**REQUIREMENT**
Report the count of lines holding "xlsx" in the records, with no other words.

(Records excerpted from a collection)
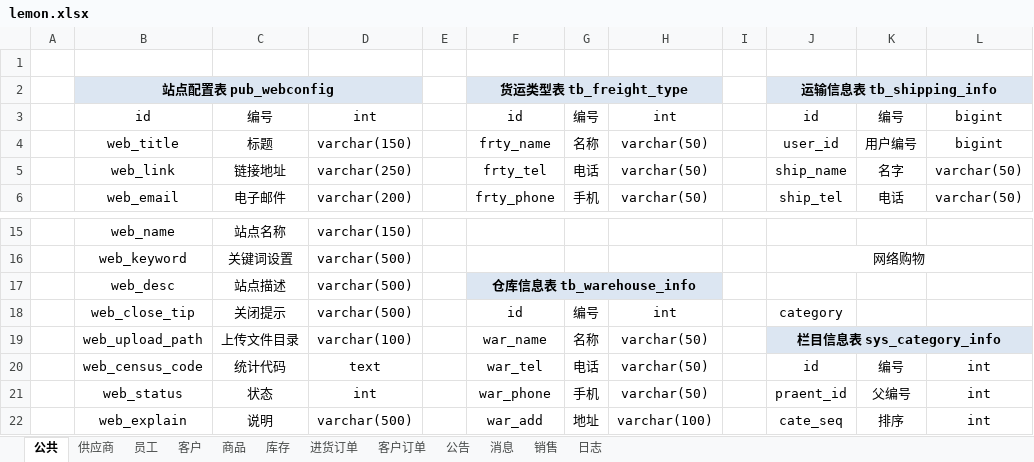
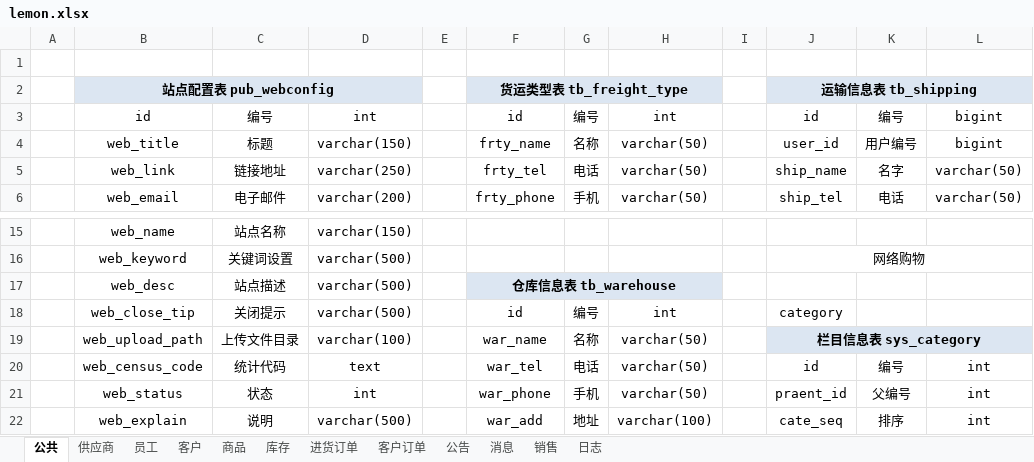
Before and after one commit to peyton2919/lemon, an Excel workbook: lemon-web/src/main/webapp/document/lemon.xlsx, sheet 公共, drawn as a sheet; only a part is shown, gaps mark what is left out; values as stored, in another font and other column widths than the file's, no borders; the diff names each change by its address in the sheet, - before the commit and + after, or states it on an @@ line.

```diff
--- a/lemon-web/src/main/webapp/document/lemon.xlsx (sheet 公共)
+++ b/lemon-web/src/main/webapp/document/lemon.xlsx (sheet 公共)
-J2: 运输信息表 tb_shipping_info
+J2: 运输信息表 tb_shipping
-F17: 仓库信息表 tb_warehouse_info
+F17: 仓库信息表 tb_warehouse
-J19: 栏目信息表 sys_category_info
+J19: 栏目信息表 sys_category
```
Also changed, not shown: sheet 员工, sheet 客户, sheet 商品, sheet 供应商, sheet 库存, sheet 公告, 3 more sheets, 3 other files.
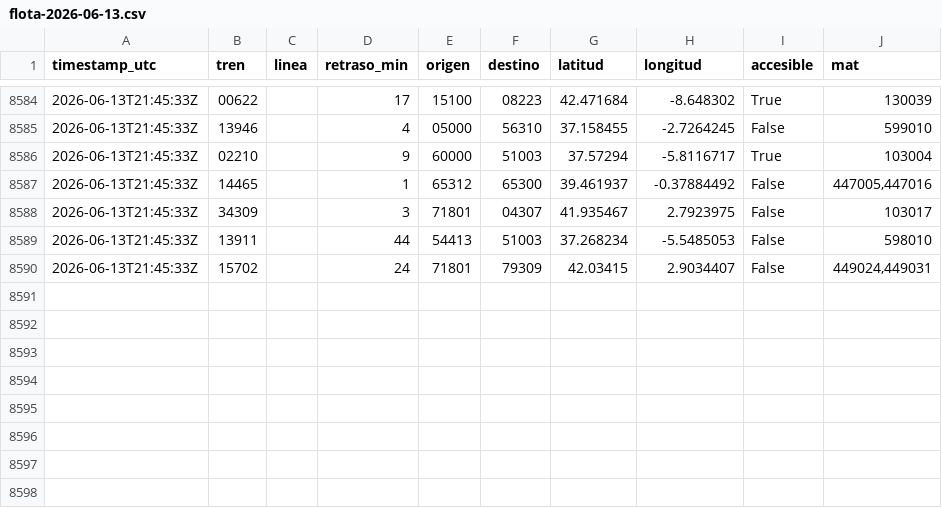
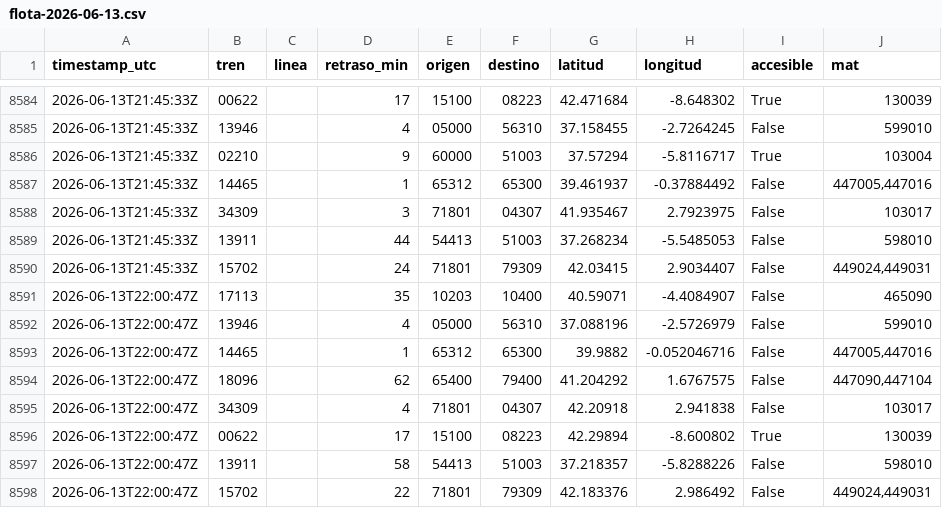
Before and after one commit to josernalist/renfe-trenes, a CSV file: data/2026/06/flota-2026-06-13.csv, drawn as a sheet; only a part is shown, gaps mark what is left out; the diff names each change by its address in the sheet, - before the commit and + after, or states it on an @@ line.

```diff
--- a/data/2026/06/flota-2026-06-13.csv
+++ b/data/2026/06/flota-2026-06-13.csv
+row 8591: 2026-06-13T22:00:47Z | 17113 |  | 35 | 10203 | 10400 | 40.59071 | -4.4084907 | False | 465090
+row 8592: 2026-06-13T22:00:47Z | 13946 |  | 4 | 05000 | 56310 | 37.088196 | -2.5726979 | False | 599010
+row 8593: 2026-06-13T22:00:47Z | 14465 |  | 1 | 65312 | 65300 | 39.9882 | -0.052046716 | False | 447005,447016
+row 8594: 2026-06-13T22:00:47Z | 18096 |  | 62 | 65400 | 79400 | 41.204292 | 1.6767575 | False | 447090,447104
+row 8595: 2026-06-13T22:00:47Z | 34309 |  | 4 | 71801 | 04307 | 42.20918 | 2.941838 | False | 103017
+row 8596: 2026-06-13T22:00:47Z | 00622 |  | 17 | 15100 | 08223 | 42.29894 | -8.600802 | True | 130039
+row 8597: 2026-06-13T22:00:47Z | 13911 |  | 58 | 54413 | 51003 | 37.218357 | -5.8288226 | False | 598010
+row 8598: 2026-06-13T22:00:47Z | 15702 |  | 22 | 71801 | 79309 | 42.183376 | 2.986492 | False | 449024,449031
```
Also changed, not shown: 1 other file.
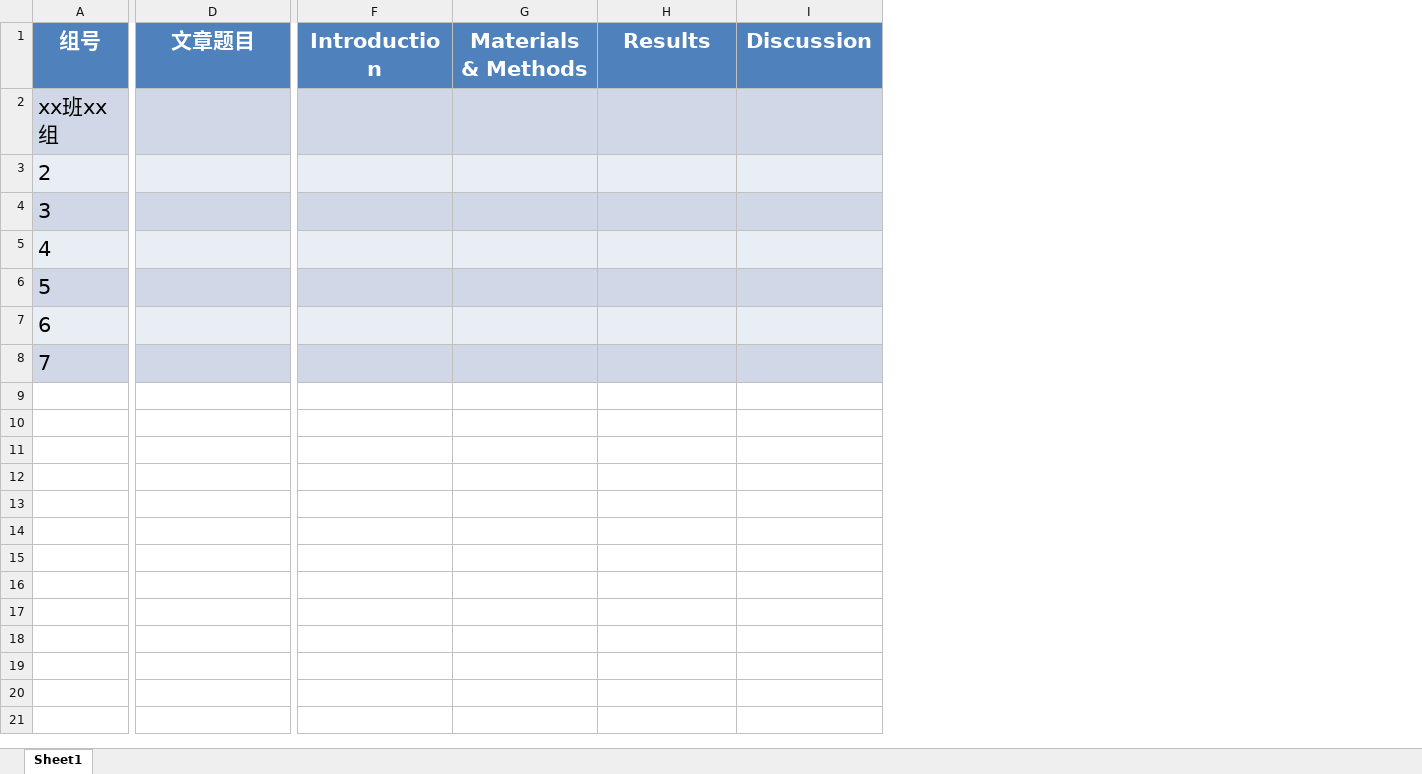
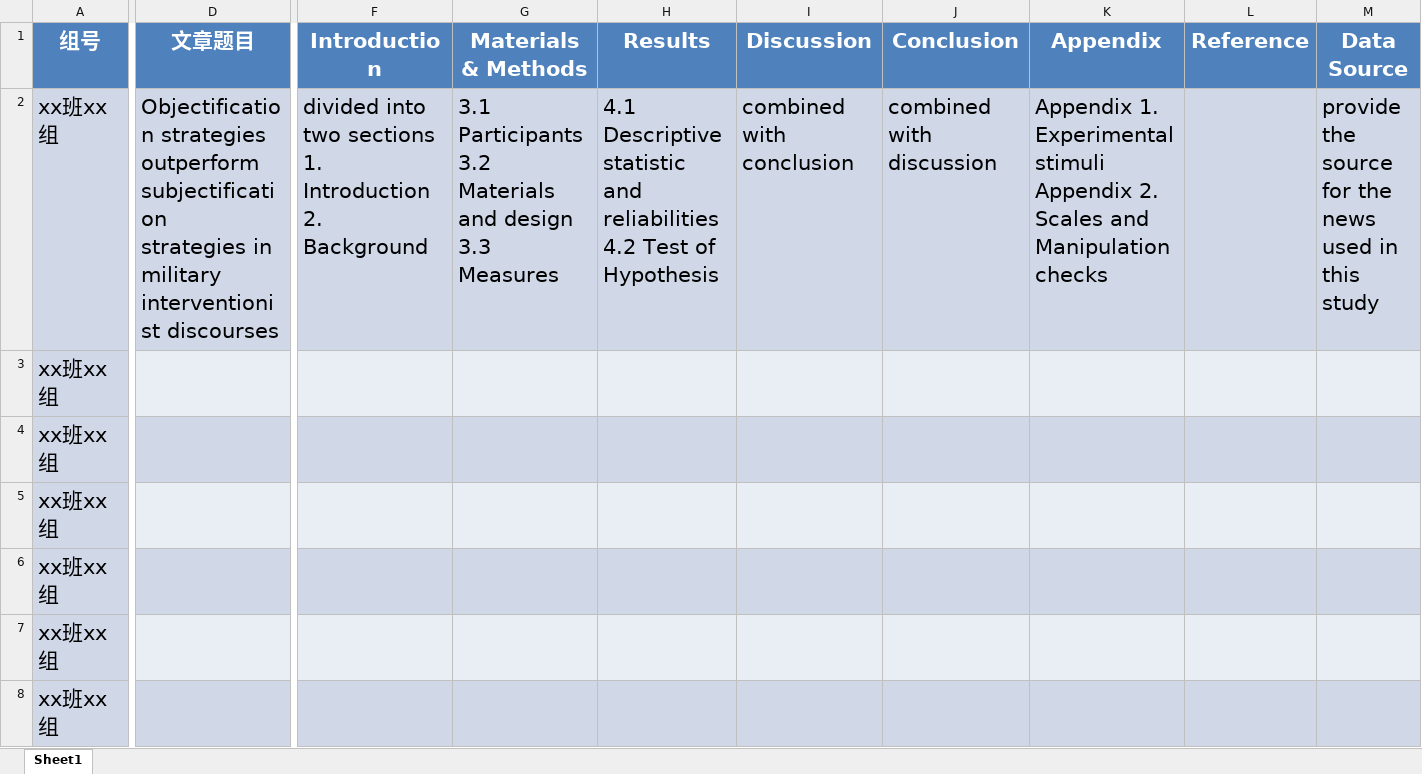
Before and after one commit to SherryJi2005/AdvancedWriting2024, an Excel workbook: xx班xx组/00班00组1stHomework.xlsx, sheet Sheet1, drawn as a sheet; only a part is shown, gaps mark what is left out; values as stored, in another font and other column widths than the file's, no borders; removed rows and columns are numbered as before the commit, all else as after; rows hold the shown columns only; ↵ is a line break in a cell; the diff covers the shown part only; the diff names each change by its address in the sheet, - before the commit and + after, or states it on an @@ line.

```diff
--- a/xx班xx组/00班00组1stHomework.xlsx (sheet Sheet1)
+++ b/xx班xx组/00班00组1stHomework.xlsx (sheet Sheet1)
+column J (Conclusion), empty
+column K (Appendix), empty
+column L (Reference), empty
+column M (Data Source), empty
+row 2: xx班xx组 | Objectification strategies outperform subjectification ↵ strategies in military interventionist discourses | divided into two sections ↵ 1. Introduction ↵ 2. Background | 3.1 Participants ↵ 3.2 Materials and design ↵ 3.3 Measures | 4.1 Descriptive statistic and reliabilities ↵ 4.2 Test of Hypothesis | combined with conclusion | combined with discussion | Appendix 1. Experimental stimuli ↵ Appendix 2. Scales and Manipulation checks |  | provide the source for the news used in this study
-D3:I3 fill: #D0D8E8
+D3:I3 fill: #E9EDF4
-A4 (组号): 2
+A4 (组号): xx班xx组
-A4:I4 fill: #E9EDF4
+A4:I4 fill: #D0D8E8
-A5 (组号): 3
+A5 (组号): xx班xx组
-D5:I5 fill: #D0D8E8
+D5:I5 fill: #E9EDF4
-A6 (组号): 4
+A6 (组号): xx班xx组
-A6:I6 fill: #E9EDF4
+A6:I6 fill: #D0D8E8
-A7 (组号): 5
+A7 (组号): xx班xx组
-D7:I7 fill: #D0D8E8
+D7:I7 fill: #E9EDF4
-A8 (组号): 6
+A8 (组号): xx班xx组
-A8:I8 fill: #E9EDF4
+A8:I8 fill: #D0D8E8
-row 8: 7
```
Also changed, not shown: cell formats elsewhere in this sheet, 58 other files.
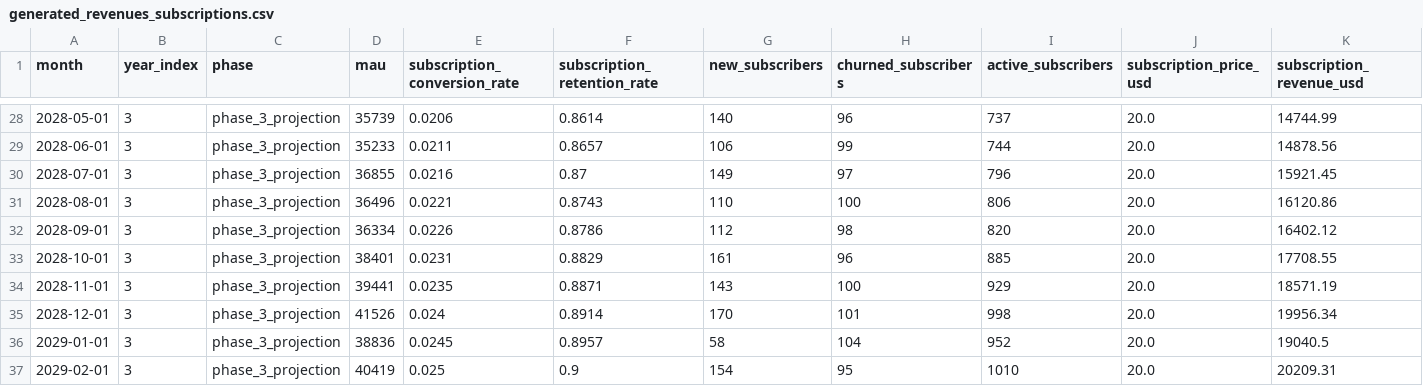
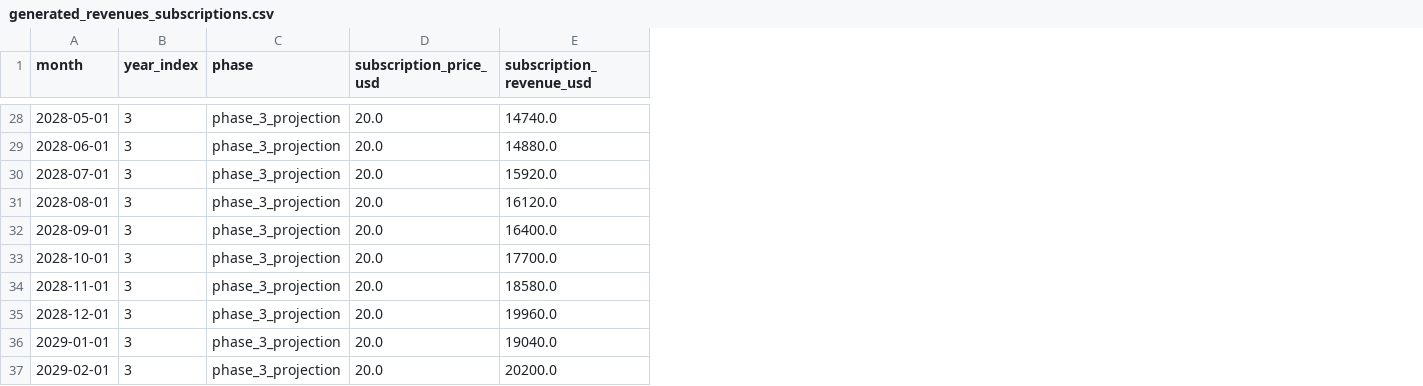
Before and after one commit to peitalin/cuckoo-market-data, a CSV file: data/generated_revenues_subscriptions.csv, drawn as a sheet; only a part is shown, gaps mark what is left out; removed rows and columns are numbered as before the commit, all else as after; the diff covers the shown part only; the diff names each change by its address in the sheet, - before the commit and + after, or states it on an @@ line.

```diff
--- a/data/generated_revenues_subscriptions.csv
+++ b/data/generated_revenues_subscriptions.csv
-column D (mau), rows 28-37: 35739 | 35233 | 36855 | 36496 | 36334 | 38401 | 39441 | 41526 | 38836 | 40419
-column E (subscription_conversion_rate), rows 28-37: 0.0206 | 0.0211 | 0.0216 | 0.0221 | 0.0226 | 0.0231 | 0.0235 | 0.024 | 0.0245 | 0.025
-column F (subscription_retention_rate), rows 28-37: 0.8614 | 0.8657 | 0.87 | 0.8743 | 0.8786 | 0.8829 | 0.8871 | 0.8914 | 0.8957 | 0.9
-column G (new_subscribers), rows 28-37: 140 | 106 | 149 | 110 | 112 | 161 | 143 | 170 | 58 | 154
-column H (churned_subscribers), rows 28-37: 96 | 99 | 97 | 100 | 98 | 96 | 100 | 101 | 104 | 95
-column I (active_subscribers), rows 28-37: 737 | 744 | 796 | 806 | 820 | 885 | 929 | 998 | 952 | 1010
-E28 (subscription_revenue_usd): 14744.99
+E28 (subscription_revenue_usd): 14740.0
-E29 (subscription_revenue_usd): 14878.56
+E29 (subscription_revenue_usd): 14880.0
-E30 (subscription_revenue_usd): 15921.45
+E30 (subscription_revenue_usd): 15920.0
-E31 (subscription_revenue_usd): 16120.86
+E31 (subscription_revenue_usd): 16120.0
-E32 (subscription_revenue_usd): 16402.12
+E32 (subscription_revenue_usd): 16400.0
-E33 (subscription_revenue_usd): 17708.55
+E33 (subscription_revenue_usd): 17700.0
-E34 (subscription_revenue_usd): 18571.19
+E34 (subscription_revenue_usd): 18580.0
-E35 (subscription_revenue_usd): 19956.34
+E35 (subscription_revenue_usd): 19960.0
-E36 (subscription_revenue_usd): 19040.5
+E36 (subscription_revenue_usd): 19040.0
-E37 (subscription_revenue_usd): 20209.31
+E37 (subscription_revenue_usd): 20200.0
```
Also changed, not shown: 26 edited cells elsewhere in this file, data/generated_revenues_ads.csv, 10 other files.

**TASK OUTPUT**
6